essential services paid for via case management.

But that safety net option won't apply under the new compliance regime.

President Kate Beaumont.

KATE BEAUMONT: Disadvantaged people will be further marginalised and isolated and excluded because
of they'll have dramatic reductions in their payment.

ALEXANDRA KIRK: By how much?

KATE BEAUMONT: With "no show, no pay", it will be at least $45 a day that they will miss out on,
and there's no safeguards and we already know that Newstart allowance and those sorts of payments
are much lower than pensions, so people can ill-afford it and it does take money to actually
participate.

ALEXANDRA KIRK: Kate Beaumont says it will work against the Government's aim of encouraging people
to find jobs, placing them at greater risk, pointing to a submission by the Department of
Education, Employment and Workplace Participation on the eight-week suspension system.

KATE BEAUMONT: It basically said, it's been a failure because it hasn't increased in engagement
with the Job Network. So they've actually come out quite categorically and said that it is a failed
system.

ALEXANDRA KIRK: Kate Beaumont says her organisation's put the concerns to the Government.

KATE BEAUMONT: However, they've continued along the line to say that there are still eight-week not
payment penalties involved in this new system, and that it's almost in response to public
perception as opposed to what an evidence-based approach of what works to get people engaged. So
it's almost like it's because it's popular to have people on no payment period that they're
continuing that, so that then they don't appear to be too soft on the unemployed.

ALEXANDRA KIRK: ACOSS the Council of Social Service, too, is urging greater safeguards. Deputy
president David Thompson says the Government's made some welcome changes but needs to go further to
ensure vulnerable job seekers aren't penalised.

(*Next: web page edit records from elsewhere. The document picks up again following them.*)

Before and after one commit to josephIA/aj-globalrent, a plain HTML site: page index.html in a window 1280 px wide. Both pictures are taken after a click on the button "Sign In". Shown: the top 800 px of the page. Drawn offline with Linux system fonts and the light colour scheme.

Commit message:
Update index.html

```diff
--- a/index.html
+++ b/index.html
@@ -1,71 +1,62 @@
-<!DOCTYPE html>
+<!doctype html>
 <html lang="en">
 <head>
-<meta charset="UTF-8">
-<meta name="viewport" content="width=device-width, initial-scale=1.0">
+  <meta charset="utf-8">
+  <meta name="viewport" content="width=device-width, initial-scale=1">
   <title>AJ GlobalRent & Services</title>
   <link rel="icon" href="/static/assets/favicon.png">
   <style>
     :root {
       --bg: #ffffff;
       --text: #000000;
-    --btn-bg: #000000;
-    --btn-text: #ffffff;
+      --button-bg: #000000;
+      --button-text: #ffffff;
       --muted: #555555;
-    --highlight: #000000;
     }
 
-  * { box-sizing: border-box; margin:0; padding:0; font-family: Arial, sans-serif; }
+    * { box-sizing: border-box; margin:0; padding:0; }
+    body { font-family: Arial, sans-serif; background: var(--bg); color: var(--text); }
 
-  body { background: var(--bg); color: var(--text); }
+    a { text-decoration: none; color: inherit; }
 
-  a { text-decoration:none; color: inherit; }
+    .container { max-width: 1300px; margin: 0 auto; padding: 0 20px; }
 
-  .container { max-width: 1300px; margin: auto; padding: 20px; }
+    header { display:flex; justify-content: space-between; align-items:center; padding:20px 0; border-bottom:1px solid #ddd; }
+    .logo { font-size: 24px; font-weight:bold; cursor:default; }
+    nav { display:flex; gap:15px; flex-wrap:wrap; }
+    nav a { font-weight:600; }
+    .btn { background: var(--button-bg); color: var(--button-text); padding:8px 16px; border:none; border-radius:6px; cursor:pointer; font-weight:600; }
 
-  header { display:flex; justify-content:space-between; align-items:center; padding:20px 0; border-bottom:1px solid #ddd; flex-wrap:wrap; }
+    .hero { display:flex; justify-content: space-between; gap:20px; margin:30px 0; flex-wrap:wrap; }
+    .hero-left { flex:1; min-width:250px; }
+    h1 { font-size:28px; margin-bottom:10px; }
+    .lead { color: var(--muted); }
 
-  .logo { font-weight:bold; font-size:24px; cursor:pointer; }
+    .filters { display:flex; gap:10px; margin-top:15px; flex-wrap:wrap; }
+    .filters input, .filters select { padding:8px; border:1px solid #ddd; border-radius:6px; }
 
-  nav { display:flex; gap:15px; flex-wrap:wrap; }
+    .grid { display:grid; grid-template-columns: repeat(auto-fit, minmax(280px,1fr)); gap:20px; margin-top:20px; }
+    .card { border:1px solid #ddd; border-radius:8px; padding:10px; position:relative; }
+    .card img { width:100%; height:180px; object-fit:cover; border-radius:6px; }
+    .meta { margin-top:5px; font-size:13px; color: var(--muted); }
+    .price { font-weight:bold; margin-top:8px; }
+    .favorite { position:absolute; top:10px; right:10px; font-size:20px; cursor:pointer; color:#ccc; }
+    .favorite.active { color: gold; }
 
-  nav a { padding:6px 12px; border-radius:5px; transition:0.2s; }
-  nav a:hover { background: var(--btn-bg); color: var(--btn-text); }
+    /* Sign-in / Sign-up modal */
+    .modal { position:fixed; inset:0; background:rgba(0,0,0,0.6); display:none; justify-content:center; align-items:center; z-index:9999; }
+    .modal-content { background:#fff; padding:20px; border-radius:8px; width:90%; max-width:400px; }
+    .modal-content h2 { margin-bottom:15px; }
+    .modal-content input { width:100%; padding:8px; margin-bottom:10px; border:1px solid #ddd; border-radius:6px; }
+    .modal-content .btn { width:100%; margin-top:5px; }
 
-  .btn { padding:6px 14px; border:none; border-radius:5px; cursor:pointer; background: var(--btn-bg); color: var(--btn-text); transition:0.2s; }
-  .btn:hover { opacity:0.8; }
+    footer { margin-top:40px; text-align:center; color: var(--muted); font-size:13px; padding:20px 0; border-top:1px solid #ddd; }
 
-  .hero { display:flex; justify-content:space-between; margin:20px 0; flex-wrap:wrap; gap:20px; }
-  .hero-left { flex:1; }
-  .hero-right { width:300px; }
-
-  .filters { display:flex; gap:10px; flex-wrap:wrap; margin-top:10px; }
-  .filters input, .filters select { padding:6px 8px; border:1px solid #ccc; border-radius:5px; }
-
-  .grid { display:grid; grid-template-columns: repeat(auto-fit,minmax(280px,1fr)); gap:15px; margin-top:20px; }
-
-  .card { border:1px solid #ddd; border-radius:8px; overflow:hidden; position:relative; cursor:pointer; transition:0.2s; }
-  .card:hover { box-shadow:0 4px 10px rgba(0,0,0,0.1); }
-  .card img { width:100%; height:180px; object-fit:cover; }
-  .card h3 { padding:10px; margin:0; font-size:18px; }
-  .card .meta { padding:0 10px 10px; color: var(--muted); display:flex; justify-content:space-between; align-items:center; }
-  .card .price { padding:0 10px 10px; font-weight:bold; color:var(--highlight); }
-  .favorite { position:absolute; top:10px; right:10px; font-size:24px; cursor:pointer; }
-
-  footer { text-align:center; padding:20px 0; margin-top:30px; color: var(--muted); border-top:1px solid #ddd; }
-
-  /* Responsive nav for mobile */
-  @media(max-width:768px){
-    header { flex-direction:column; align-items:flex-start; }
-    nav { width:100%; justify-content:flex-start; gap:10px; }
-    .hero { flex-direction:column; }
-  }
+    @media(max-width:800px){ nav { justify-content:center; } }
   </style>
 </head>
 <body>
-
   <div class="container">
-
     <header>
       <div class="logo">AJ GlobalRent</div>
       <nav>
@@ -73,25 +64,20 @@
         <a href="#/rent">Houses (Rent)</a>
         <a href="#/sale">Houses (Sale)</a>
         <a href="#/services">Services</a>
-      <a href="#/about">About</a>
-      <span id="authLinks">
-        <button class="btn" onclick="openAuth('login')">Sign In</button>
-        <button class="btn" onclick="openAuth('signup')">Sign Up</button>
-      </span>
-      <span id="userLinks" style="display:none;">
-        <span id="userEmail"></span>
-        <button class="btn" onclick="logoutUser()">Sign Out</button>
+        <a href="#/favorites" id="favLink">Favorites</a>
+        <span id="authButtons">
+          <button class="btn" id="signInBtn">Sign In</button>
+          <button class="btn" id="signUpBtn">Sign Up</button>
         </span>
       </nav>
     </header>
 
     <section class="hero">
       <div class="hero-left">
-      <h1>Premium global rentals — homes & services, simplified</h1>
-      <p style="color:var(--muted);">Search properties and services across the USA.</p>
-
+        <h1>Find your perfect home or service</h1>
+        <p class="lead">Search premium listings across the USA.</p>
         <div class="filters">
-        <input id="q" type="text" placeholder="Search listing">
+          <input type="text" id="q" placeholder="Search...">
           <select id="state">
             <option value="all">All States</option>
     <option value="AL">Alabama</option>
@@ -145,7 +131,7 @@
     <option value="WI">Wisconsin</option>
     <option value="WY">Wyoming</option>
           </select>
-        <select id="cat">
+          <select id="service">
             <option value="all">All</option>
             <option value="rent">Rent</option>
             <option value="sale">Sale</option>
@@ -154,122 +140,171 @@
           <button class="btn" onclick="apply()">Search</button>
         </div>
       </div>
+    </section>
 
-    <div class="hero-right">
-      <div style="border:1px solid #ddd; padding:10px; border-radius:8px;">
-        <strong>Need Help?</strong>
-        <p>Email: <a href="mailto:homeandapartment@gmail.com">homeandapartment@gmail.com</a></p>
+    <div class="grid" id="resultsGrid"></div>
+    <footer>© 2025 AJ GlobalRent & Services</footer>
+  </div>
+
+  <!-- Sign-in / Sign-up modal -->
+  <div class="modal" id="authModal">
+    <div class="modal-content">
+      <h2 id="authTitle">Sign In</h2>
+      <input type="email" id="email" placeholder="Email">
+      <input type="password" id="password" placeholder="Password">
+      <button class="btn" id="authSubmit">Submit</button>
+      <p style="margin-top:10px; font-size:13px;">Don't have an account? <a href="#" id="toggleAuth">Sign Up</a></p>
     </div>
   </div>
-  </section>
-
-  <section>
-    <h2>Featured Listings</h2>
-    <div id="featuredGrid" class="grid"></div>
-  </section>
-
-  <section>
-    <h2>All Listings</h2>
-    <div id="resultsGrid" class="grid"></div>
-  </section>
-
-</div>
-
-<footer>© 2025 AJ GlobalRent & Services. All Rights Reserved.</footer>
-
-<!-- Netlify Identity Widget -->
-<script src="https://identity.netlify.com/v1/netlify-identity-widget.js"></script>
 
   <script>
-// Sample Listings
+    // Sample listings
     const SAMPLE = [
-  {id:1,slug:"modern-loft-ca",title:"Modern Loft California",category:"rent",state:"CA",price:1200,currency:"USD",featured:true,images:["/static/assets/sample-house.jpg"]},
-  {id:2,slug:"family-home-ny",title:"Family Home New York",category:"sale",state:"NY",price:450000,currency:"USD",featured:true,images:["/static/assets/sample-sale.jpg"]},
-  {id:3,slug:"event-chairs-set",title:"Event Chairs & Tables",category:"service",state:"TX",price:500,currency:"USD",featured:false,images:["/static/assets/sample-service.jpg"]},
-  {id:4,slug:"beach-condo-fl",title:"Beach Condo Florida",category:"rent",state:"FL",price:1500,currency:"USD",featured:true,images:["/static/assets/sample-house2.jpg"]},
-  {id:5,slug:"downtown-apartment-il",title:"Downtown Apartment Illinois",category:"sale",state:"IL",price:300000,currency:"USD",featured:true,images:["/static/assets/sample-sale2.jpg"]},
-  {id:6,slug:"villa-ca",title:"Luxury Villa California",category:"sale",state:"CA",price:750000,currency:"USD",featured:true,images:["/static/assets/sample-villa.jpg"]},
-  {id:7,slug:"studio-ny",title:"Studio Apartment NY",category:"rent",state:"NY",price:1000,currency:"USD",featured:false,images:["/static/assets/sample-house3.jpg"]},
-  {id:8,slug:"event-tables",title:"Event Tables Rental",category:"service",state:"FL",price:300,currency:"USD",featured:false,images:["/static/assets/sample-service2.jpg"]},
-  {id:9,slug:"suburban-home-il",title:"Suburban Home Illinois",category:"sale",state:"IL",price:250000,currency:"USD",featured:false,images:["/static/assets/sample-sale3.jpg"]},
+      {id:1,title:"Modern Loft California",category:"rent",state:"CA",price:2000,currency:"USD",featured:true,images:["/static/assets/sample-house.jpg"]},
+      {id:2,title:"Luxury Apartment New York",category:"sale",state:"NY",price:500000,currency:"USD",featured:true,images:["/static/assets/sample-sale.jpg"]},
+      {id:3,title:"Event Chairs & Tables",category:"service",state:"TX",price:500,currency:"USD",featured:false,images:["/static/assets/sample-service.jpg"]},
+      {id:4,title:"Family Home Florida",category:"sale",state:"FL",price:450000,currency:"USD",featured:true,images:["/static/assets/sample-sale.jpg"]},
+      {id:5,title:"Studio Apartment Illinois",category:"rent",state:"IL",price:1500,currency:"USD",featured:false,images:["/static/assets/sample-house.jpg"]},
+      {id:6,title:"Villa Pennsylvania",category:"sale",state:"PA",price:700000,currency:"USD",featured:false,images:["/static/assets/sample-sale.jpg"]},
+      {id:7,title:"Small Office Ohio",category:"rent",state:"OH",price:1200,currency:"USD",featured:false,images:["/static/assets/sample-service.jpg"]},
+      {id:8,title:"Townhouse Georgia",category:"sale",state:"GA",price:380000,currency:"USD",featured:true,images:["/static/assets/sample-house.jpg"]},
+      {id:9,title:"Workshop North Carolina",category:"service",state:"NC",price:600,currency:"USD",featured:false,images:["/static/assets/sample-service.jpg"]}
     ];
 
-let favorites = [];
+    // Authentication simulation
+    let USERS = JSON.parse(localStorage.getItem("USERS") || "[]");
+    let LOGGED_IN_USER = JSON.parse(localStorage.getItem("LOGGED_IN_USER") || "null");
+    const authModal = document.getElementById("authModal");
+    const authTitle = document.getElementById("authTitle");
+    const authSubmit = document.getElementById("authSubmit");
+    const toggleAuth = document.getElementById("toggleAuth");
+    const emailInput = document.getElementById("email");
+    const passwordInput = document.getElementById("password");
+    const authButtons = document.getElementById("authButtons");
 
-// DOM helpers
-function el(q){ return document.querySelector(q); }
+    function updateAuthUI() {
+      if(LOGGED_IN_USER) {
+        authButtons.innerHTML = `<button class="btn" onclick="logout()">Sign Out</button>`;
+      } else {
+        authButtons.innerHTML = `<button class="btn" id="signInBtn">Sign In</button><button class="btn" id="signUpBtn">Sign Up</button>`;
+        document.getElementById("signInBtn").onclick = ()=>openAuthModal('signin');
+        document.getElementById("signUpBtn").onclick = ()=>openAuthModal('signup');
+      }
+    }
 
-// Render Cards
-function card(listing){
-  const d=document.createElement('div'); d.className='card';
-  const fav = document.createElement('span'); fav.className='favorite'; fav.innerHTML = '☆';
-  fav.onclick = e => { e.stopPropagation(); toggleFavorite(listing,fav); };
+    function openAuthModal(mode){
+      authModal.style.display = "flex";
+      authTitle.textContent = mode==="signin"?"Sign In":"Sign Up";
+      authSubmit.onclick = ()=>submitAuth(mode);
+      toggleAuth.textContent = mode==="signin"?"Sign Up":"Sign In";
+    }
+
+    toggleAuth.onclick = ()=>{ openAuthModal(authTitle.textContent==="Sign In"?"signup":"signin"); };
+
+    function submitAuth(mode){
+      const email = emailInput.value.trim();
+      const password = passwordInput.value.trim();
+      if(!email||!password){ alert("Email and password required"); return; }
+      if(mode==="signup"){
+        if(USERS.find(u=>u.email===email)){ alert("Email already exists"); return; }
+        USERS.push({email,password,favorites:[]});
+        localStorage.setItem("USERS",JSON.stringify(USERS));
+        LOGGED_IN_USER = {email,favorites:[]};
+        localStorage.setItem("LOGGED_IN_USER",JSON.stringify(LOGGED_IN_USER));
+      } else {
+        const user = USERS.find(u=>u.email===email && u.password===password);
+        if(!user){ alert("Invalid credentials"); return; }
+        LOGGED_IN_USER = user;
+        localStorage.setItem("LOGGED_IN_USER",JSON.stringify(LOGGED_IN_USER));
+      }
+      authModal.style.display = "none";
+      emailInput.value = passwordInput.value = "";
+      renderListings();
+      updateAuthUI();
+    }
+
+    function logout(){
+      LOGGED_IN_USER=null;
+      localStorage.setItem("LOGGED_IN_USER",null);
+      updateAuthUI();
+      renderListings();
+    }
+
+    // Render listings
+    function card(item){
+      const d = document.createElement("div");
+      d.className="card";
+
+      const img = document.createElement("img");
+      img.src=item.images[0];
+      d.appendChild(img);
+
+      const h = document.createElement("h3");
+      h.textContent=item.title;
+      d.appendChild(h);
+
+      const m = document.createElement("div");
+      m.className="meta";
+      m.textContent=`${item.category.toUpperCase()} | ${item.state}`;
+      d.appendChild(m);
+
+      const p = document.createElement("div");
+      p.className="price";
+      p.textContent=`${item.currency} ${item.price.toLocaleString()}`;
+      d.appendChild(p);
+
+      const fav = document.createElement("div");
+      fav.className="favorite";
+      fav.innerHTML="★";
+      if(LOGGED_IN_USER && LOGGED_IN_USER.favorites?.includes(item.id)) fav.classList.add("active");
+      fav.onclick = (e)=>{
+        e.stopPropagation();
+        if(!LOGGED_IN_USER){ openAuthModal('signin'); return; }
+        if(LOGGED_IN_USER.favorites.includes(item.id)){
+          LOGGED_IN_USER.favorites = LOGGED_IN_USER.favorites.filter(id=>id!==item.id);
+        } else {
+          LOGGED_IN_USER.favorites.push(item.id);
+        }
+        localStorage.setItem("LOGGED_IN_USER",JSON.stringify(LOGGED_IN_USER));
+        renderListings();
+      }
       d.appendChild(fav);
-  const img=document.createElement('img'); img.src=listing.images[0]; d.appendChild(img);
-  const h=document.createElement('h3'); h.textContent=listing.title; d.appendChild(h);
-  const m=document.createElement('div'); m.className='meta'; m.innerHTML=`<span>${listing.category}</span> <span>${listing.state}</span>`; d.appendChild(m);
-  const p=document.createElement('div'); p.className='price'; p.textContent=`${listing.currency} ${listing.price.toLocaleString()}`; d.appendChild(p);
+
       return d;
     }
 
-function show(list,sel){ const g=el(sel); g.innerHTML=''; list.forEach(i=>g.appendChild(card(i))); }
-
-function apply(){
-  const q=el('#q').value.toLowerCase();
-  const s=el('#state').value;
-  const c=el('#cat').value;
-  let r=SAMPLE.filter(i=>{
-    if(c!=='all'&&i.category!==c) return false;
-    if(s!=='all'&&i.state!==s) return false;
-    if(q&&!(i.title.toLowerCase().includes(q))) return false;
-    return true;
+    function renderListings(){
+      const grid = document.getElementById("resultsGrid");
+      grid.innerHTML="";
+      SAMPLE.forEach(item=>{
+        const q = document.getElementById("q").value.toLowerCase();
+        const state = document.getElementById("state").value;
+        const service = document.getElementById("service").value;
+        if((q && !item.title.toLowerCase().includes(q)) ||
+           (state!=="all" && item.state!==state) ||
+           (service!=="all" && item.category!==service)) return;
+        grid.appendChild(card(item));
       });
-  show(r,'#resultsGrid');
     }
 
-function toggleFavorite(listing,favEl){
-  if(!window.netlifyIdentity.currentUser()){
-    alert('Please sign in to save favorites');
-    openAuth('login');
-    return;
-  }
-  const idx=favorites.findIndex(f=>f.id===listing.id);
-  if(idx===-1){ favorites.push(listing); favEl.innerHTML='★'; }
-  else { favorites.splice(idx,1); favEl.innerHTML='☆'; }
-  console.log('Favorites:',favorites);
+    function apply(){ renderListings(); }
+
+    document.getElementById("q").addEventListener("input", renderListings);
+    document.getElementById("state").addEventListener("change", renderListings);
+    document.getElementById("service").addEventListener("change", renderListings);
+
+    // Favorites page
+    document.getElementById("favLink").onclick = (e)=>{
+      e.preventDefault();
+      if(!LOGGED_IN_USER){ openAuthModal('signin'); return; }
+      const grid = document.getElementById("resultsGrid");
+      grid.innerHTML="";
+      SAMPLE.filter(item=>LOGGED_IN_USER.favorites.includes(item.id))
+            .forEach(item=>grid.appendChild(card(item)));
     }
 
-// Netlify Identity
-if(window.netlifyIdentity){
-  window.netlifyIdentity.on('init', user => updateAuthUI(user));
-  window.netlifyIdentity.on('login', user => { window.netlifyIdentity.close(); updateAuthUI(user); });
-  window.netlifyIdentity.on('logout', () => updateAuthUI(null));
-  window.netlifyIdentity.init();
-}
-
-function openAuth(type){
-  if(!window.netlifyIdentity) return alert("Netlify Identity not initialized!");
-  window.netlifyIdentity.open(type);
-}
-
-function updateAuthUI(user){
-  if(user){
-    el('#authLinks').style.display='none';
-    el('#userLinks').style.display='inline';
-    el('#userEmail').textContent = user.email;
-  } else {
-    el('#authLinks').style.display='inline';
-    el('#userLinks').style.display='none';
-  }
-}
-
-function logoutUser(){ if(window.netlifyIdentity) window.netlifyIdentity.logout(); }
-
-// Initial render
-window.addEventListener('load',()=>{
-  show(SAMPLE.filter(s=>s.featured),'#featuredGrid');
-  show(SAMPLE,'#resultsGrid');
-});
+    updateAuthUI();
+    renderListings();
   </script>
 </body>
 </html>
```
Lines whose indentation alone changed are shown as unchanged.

DAVID THOMPSON: They need to allow the people that are working with the people in this system to
exercise discretion about what's the best thing to do at the time for the person that they're
working with. Rather than simply saying, these are the rules and they apply to all people in all
circumstances regardless of what's going on in their life.

ALEXANDRA KIRK: Considering that unemployment is about to rise and these changes were designed
before it became clear that there was a global financial crisis and the effect it was going to have
in Australia, does that need to be taken into account your view?

DAVID THOMPSON: Given that the people who are most vulnerable in the system, they tend to be very
long-term unemployed, are likely to stay very long-term unemployed and in the system therefore for
longer.

It just adds weight to the argument that we need to make sure that those discretions are there. The
last thing that we want is a system that works to harm some of our most vulnerable and
disadvantaged citizens in the name of the assuming they're all capable of meeting quite complicated
requirements.

ALEXANDRA KIRK: The Minister for Workforce Participation Brendan O'Connor is standing firm.

BRENDAN O'CONNOR: Look, the new compliance arrangements I think strike now a better balance between
participation and penalty and we consulted widely with welfare agencies and that's their
overwhelming view. But we'll always look to fine-tune anything that needs fine-tuning, but the
no-show, no-pay approach, in our view, will provide greater participation because people will lose
a day's income if they're not participating. But at the same time it will ensure that people are
more likely to find work.

ELEANOR HALL: And that's the Minister for Workforce Participation Brendan O'Connor, ending that
report by Alexandra Kirk in Canberra.